The main research question for this study is, “Do shared mental models (SMMs) change over time in teams of students in a manufacturing engineering course?”(Lee & Johnson, 2008). This study was conducted to assess the concept of team based learning within a classroom (Lee & Johnson, 2008). “The researchers defined shared mental models as a knowledge structure held by members of a team that enables them to form accurate explanations and expectations for the task, and in turn, to coordinate their actions and adapt their behavior to demands of the task and other team members.” (Lee & Johnson, p.73, 2008). The study focused on three stages; preprocess, in-process and post process coordinator (Lee & Johnson, 2008). The methods used participants from undergraduate engineering courses at any southeastern university. The researchers observed 73 students in their early twenties who were randomly assigned to teams of two (Lee & Johnson, 2008). “They were instructed to analyze, test and propose ways to improve a certain product” (Lee & Johnson, 2008). Questionnaires were used to obtain data and compare similarity scores. The results displayed that team shared mental models similarity actually increased during the timeframe (Lee & Johnson, 2008). I think this study would benefit from assessing other types of students, not just engineers. Engineering students may have specific traits, such high desire to problem solve, which could be significant to the overall study. If the researchers used the same study but assessed liberal arts or marketing majors, I am curious what the results would be.
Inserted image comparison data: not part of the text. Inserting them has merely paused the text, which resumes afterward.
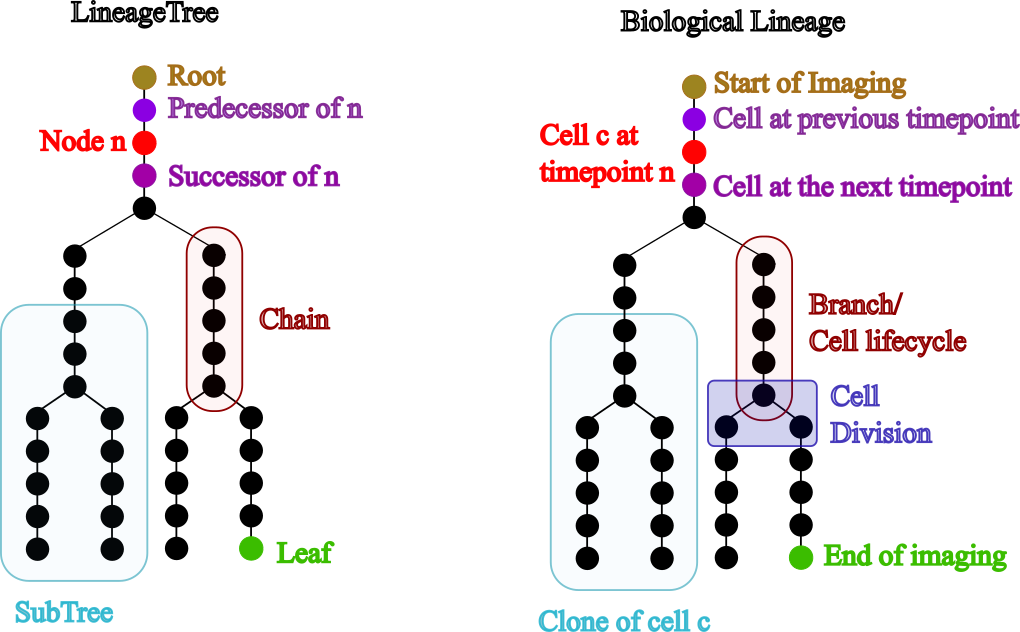
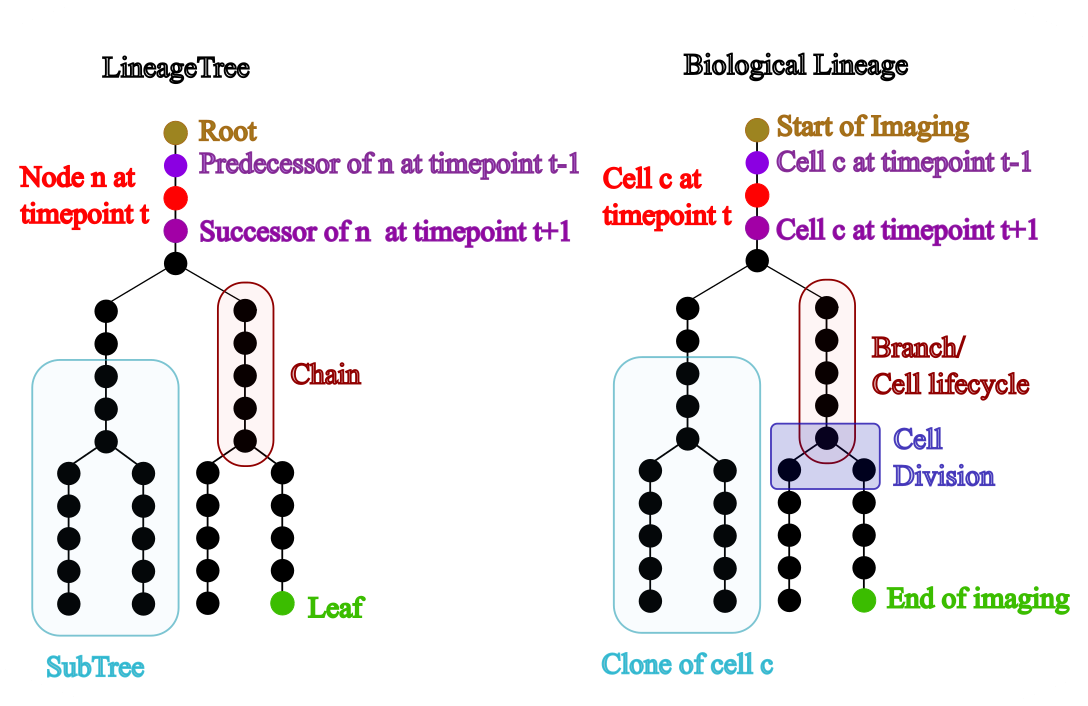
fix docs adding api

Changed region(s): [[0.0, 0.0, 1.0, 1.0]]

diff --git a/src/lineagetree/_io/__init__.py b/src/lineagetree/_io/__init__.py
@@ -1,6 +1,14 @@
-__version__ = "3.0.4"
-from .lineage_tree import LineageTree
-from ._io._loaders import (
+"""
+I/O subpackage for LineageTree.
+
+Contains functions for reading and writing lineage data in various formats.
+"""
+
+from . import _loaders
+from . import _writers
+
+# Optionally, re-export the key functions for easier import
+from ._loaders import (
     read_from_ASTEC,
     read_from_binary,
     read_from_bmf,
@@ -12,24 +20,19 @@ from ._io._loaders import (
     read_from_txt_for_celegans,
     read_from_txt_for_celegans_BAO,
     read_from_txt_for_celegans_CAO,
-    LOADERS,
 )
 
-from .lineage_tree_manager import LineageTreeManager
-
-__all__ = (
-    "LineageTree",
-    "LineageTreeManager",
-    "read_from_tgmm_xml",
-    "read_from_txt_for_celegans_BAO",
+__all__ = [
+    "_loaders",
     "read_from_ASTEC",
     "read_from_binary",
     "read_from_bmf",
     "read_from_csv",
     "read_from_mamut_xml",
-    "read_from_mastodon_csv",
     "read_from_mastodon",
+    "read_from_mastodon_csv",
+    "read_from_tgmm_xml",
     "read_from_txt_for_celegans",
+    "read_from_txt_for_celegans_BAO",
     "read_from_txt_for_celegans_CAO",
-    "LOADERS",
-)
+]

diff --git a/src/lineagetree/measure/__init__.py b/src/lineagetree/measure/__init__.py
@@ -1,0 +1,23 @@
+from .dynamic_time_warping import calculate_dtw
+from .uted import (
+    clear_comparisons,
+    unordered_tree_edit_distance,
+    unordered_tree_edit_distances_at_time_t,
+    plot_tree_distance_graphs,
+    labelled_mappings,
+)
+from .spatial import (
+    compute_k_nearest_neighbours,
+    compute_spatial_density,
+    compute_spatial_edges,
+    get_gabriel_graph,
+)
+
+
+__all__ = (
+    "clear_comparisons",
+    "unordered_tree_edit_distance",
+    "unordered_tree_edit_distances_at_time_t",
+    "plot_tree_distance_graphs",
+    "labelled_mappings",
+)

diff --git a/src/lineagetree/measure/uted.py b/src/lineagetree/measure/uted.py
@@ -138,6 +138,13 @@ def __calculate_distance_of_sub_tree(
 
 
 def clear_comparisons(lT: LineageTree):
+    """Clears the comparisons saved on the LineageTree object.
+
+    Parameters
+    ----------
+    lT : LineageTree
+        The LineageTree object
+    """
     lT._comparisons.clear()
 
 

diff --git a/docs/glossary.md b/docs/glossary.md
@@ -1,9 +1,8 @@
 
 This tool may interest individuals with and without a background in computer science, so all users need to become familiar with the nomenclature used by LineageTree. To that end, this glossary defines the terms used throughout the project.
 
-- ### Trees
-
- A tree is a hierarchical acyclic graph that contains nodes and edges, lineageTree works with at most 2 successors for one node. To create a demo tree the user can call
+- ### Tree Graphs
+ A tree graph is a hierarchical acyclic graph that contains nodes and edges, **LineageTree is a tree graph** that has at most 2 successors for one node. To create a demo tree the user can call
 
 ```python
 from lineagetree import LineageTree
@@ -11,54 +10,45 @@ lT = LineageTree(successors= {i:[i+1] for i in range(10)})
 ```
 
  ![Image for glossary](./images/glossary_image.png)
-> The differences between a biological lineage and a LineageTree lineage
+> The differences between a biological lineage and a LineageTree.
 
 - ### Nodes
-
- The smallest part of a tree, a point that may or may not connect to others. The set of all the nodes may be accessed by ```lT.nodes```
+ The **smallest part of a LineageTree**, a point that may or may not connect to others. The set of all the nodes may be accessed by ```lT.nodes```
 
 - ### Edges
-
- The lTect that connects 2 nodes, in the case of the tree its also directed (goes one way). The edges may be accessed throug ```lT.edges```
+ The object that **connects 2 nodes**, in the case of the tree its also directed (goes one way). The edges may be accessed through ```lT.edges```
 
 - ### Successors
-
- The successor of a node n is a node connected with an edge to the node n that exists one level (timepoint) lower than n. The immutable dictionary (MappingProxy) of all the successors may be accessed by ```lT.successor```
+ The successor of a **node n in timepoint t is the node n' in timepoint t+1** and is connected to the node n. The immutable dictionary (MappingProxy) of all the successors may be accessed by ```lT.successor```
 
 - ### Predecessors
-
- The predecessor of a node n is a node connected to the node that exists one time point higher than n. The immutable dictionary (MappingProxy) of all the predecessors may be accessed by ```lT.predecessor```
+ The predecessor of a **node n in timepoint t is the node n' in timepoint t-1** and is connected to the node n. The immutable dictionary (MappingProxy) of all the predecessors may be accessed by ```lT.predecessor```
 
 - ### Roots
-
- The root of a tree is a node that has no predecessors. In the case of lineageTree the root has an empty tuple as predecessor. LineageTree allows for many roots to exist in the same file. The set of roots may be accessed by using ```lT.roots```
+ The root of a tree is **a node that has no predecessors**. In the case of lineageTree the root has an empty tuple as predecessor. LineageTree allows for many roots to exist in the same file. The set of roots may be accessed by using ```lT.roots```
 
 - ### Leaves
-
- The leaf of a tree is a node that has no successors. In the case of lineageTree the leaf has an empty tuple as a successor. The set of leaves may be accessed through ```lT.leaves```
-
-- ### Divisions
-
- An event where one node has 2 successors instead of one. There is no direct way to access a division; however, the node that is before a division (or after) is always at the end or start of a chain (except for the cases that the chain contains a leaf or a root)
+ The leaf of a tree is **a node that has no successors**. In the case of lineageTree the leaf has an empty tuple as a successor. The set of leaves may be accessed through ```lT.leaves```
 
 - ### Chains
+ A **tree segment**, where **all nodes are between a division or root and a division or a leaf**. To access a chain that contains a specific node `n`, the user may use:``` lT.get_chain_of_node(n) ```
+ A continuous subset of a chain may be referred to as a subchain or a path, which is not a chain.
 
- A tree segment, where all nodes are between a division or root and a division or a leaf. To access a chain that contains a specific node `n`, the user may use:``` lT.get_chain_of_node(n) ```
-A continuous subset of a chain may be referred to as a subchain or a path, which is not a chain.
+- ### Divisions
+ An event where **one node has 2 successors** instead of one. There is no direct way to access a division; however, the node that is before a division (or after) is always at the end or start of a chain (except for the cases that the chain contains a leaf or a root)
 
 - ### Subtree
-
- Any segment of a tree that is also a tree. Using the function ```lT.get_sub_tree(node)``` will not provide a new lineageTree but a list of all the nodes contained inside the subtree.
+ Any segment of a tree that is also a tree. The function ```lT.get_sub_tree(node)``` will return a list of all the nodes contained inside the subtree.
 
 - ### Siblings
-
- Two nodes that have the same predecessor. Often used for chains where the first node of each chain has the same predecessor as the other one.
+ **Two nodes that have the same predecessor**. Often used for chains where the first node of each chain has the same predecessor as the other one.
 
 - ### Time
-
  The time point at which the nodes exist. This property concerns time points and is not real time.
  The immutable dictionary (MappingProxy) containing the time information for all the nodes may be accessed through ```lT.times```.
 
 - ### Time resolution
-
  How long one time point lasts, relevant only for comparisons across lineages. This attribute can be a property or inspected by ```lT.time_resolution```.
+
+#### API reference
+

diff --git a/docs/index.md b/docs/index.md
@@ -1,19 +1,24 @@
 # Welcome to LineageTree Documentation
 
-LineageTree is a Python framework specialized in cell tracking data. It supports importing standard or custom formats and comprehensive processing and comparison analysis capabilities.
+LineageTree is a Python framework specialized in analyzing cell tracking data. It supports standard or custom tracking data formats and allows comprehensive processing and pairwise distance calculation.
 
 ## Why should I use LineageTree?
 
 <p style="text-align: justify;">
 
-How does a cluster of cells become organized? Do cells move and divide randomly until an organism starts to exist? People from multiple fields have worked tirelessly to answer such questions, resulting in better microscopy techniques to image embryos developing in real time and software that allows users to track nuclei or particles inside the organisms. Many scientists have developed algorithms analyzing the positions of all these particles, however, there is a lack of software that takes time and division patterns into account. LineageTree offers out-of-the-box algorithms to compare lineage data to extract results on the similarity of lineages. It also offers a strong enough backbone for the user to build their algorithms to analyze time and spatial data. One type of lineage data analysis is lineage comparison, which can provide useful information on how variable the development of an organism is, or extract information on fate gain or loss, or check for symmetric lineages in one organism. A napari plugin called [ReLAX](http://127.0.0.1:8000/). accompanies this framework, where the user can explore a digital clone of the embryo on both spatial and image data (4D 3D+time), label different lineages, and perform systematic comparison analysis on imported lineages.
-Using LineageTree the user can:
+How does a cluster of cells become organized? Do cells move and divide randomly until an organism starts to exist? People from multiple fields have worked tirelessly to answer such questions, resulting in better microscopy techniques to image embryos developing in real time and software that allows users to track nuclei or particles inside the organisms. Many scientists have developed algorithms analyzing the positions of all these particles, however, there is a lack of software that takes time and division patterns into account. LineageTree offers out-of-the-box algorithms to compare lineage data to extract results on the similarity of lineages. It also offers a strong enough backbone for the user to build their algorithms to analyze time and spatial data.
 </p>
+<!-- <p style="text-align: justify;"> -->
 
-- Import any tracking format (link to loaders)
-- Perform analysis on the data ( link to tree_styles) (maybe talk a bit about the spatial algorithms)?
-- Perform unordered tree edit distance analysis using different heuristics (tree_Styles)
-- Visualize lineages imported (plot_node, plot_lineages)
+One type of lineage data analysis is lineage comparison, which can provide useful information on how variable the development of an organism is, or extract information on fate gain or loss, or check for symmetric lineages in one organism. A napari plugin called [ReLAX](https://guignardlab.github.io/napari-relax/). accompanies this framework, where the user can explore a digital clone of the embryo on both spatial and temporal data, label different lineages, and perform systematic comparison analysis on imported lineages.
+<!-- </p> -->
+
+Using LineageTree the user can:
+
+- [Import any tracking format](./loaders.md)
+- Perform spatial analysis on the data
+- Perform [unordered tree edit distance analysis](./uted.md) using different heuristics 
+- [Visualize lineages](./viz.md) imported
 
 ## Quick Installation
 

diff --git a/docs/uted.md b/docs/uted.md
@@ -124,14 +124,52 @@ This section is focused on showcasing the advantages and disadvantages of the tr
 
 ![synthetic_trees](./images/synthetic_trees.png)
 
-## Tree distance Graphs
+<!-- ### API reference
+
+#### :::lineagetree.measure.unordered_tree_edit_distance
+#### :::lineagetree.measure.unordered_tree_edit_distances_at_time_t
+#### :::lineagetree.measure.clear_comparisons -->
+## API reference for uted
+
+### ::: lineagetree.measure
+    options:
+      filters:
+        - "^unordered_tree_edit_distance$"
+        - "^unordered_tree_edit_distances_at_time_t$"
+        - "^clear_comparisons$"
+
+
+## Using the Matching Component of UTED
+
+UTED calculates distances between two tree graphs by matching their nodes. Extracting the matched nodes provides important information, particularly for labeled datasets. For example, when calculating the distance between two embryos, we can identify which clone or sublineage in one embryo corresponds to a clone or sublineage in the other. To support this, UTED includes functions specifically designed to find the matching between two lineages.
+
+#### API
+
+#### ::: lineagetree.measure
+    options:
+      filters:
+        - "^labelled_mappings$"
+
+
+
+### Tree distance Graphs
 
 <p style="text-align: justify;">
 
-The distance value is a very useful metric to check the similarity of two lineages, however its just a distance, it does not give you further information. A user should not only know how similar a tree is to another, but also which sublineages/subtrees are similar and which are not! Fortunately, we realized that we can extract important information during an important step of the algorithm, the matched pairs created during the mapping process and plot them into a new graph, called the tree distance graph. To produce these graphs, we color each chain that has been mapped with the value of the subtree spawned by these chains, showing a metric that can be interpreted as the quality of mapping. Such graphs can show two very significant things:
+The distance value is a useful metric for quantifying the similarity between two lineages, but it does not provide detailed information about which sublineages are similar or different. To address this, UTED generates tree distance graphs by leveraging the matched pairs produced during the mapping process.
+
+In these graphs, each matched chain is colored according to the value of its subtree, providing a visual representation of mapping quality. Tree distance graphs reveal two important aspects:
+
+- Variance: The color spectrum highlights the distances of mapped chains. Colors representing good mappings indicate low variance during development.
+
+- Gain or Loss of Function: Unmapped regions indicate lineages that exist in one tree but not the other. This may reflect biological differences, such as the emergence or loss of a lineage, or it may point to data quality issues.
 </p>
-- Variance: Such graphs will use a spectrum of colors to show the distances that are mapped and how well their mapping is, so colors that correspond to the good mapping indicate small variance during development.
+![add_an_example](./images/image39151.png)
 
-- Gain or loss of function, the unmapped regions can be interpreted as regions, where no region of one tree corresponds to the one with unmapped (of course this may also happen due to a bad dataset), which means that there is a lineage that does not exist in the other, a new lineage, the organism gained or lost a function!
 
-![add_an_example](tree_distance_graph.png)
+#### API
+
+#### ::: lineagetree.measure
+    options:
+      filters:
+        - "^plot_tree_distance_graphs$"

diff --git a/docs/loaders.md b/docs/loaders.md
@@ -1,5 +1,5 @@
 
-# Loaders
+### Premade Loaders
 
 Multiple well known formats are ready for import out of the box:
 
@@ -25,7 +25,7 @@ Other attributes that can be used to initiate a lineageTree file apart from the 
 
 - **kwargs: Any other dictionary provided during imaging can be loaded into lineageTree. The format is {unique_id: value}
 
-### Example of loading and template with **kwargs
+### Custom Loaders
 
 ```python
 
@@ -82,4 +82,6 @@ def template_load(path, name=None):
    )
 ```
 
-:::LineageTree.loaders
+### API reference for existing loaders
+
+#### ::: lineagetree._io

diff --git a/docs/viz.md b/docs/viz.md
@@ -7,3 +7,7 @@ Usually, tracked lineages contain hundreds of thousands of nodes, thus calculati
 ![viz](./images/2_trees.png)
 
 This way, the whole lineage can be plotted efficiently, even if the second graph is more representative of the truth.
+
+### API Reference
+
+#### ::: lineagetree.plot

diff --git a/docs/api.md b/docs/api.md
@@ -1,1 +1,1 @@
-:::LineageTree
+::: lineagetree.measure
Lee, M., & Johnson, T. E. (2008). Understanding the effects of team cognition associated with complex engineering tasks: Dynamics of shared mental models, Task-SMM, and Team-SMM. Performance Improvement Quarterly, 21 (3), 73-95.